▸ **Task instructions**
Your answer must match the records word for word and contain no pictures.

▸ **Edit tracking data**
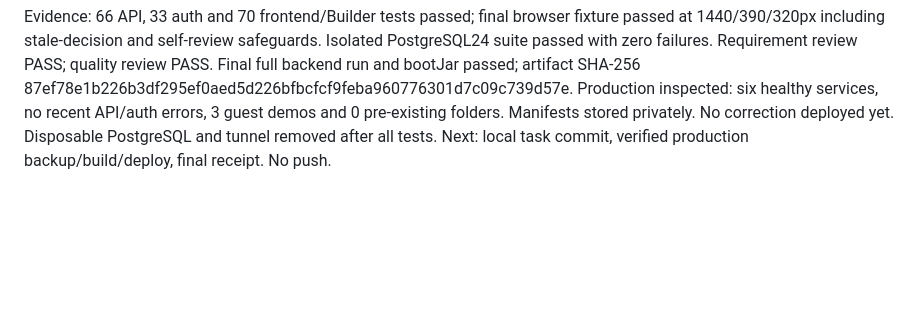
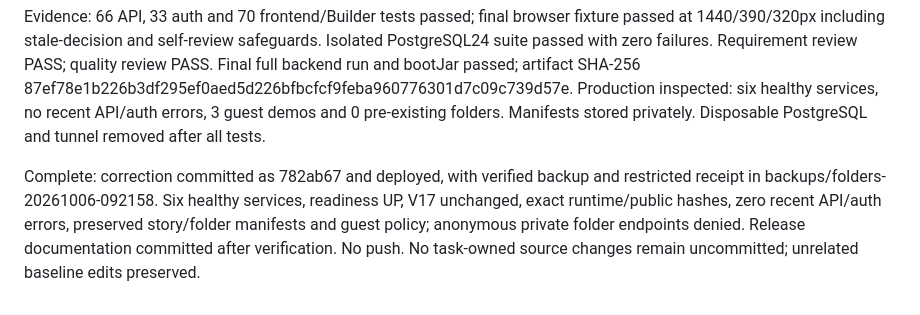
Before and after one commit to CuLiBiAkA/fraerapp, a Markdown page: docs/folders-simplification-checkpoint.md, the part around the change. Rendered like a GitHub page; blank space fills up the shorter version.

```diff
--- a/docs/folders-simplification-checkpoint.md
+++ b/docs/folders-simplification-checkpoint.md
@@ -49,6 +49,12 @@ Isolated PostgreSQL24 suite passed with zero failures. Requirement review PASS;
 quality review PASS. Final full backend run and bootJar passed; artifact SHA-256
 87ef78e1b226b3df295ef0aed5d226bfbcfcf9feba960776301d7c09c739d57e.
 Production inspected: six healthy services, no recent API/auth errors, 3 guest demos
-and 0 pre-existing folders. Manifests stored privately. No correction deployed yet.
-Disposable PostgreSQL and tunnel removed after all tests. Next: local task commit,
-verified production backup/build/deploy, final receipt. No push.
+and 0 pre-existing folders. Manifests stored privately.
+Disposable PostgreSQL and tunnel removed after all tests.
+
+Complete: correction committed as 782ab67 and deployed, with verified backup and
+restricted receipt in backups/folders-20261006-092158. Six healthy services,
+readiness UP, V17 unchanged, exact runtime/public hashes, zero recent API/auth
+errors, preserved story/folder manifests and guest policy; anonymous private folder
+endpoints denied. Release documentation committed after verification. No push.
+No task-owned source changes remain uncommitted; unrelated baseline edits preserved.
```
Also changed, not shown: DEPLOY_RUNBOOK.md (+15 -1 lines), PROJECT_CONTEXT.md (+10 -1 lines).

▸ **Answer below**
Before and after one commit to CuLiBiAkA/fraerapp, a Markdown page: docs/folders-simplification-checkpoint.md, the part around the change. Rendered like a GitHub page; blank space fills up the shorter version.

```diff
--- a/docs/folders-simplification-checkpoint.md
+++ b/docs/folders-simplification-checkpoint.md
@@ -49,6 +49,12 @@ Isolated PostgreSQL24 suite passed with zero failures. Requirement review PASS;
 quality review PASS. Final full backend run and bootJar passed; artifact SHA-256
 87ef78e1b226b3df295ef0aed5d226bfbcfcf9feba960776301d7c09c739d57e.
 Production inspected: six healthy services, no recent API/auth errors, 3 guest demos
-and 0 pre-existing folders. Manifests stored privately. No correction deployed yet.
-Disposable PostgreSQL and tunnel removed after all tests. Next: local task commit,
-verified production backup/build/deploy, final receipt. No push.
+and 0 pre-existing folders. Manifests stored privately.
+Disposable PostgreSQL and tunnel removed after all tests.
+
+Complete: correction committed as 782ab67 and deployed, with verified backup and
+restricted receipt in backups/folders-20261006-092158. Six healthy services,
+readiness UP, V17 unchanged, exact runtime/public hashes, zero recent API/auth
+errors, preserved story/folder manifests and guest policy; anonymous private folder
+endpoints denied. Release documentation committed after verification. No push.
+No task-owned source changes remain uncommitted; unrelated baseline edits preserved.
```
Also changed, not shown: DEPLOY_RUNBOOK.md (+15 -1 lines), PROJECT_CONTEXT.md (+10 -1 lines).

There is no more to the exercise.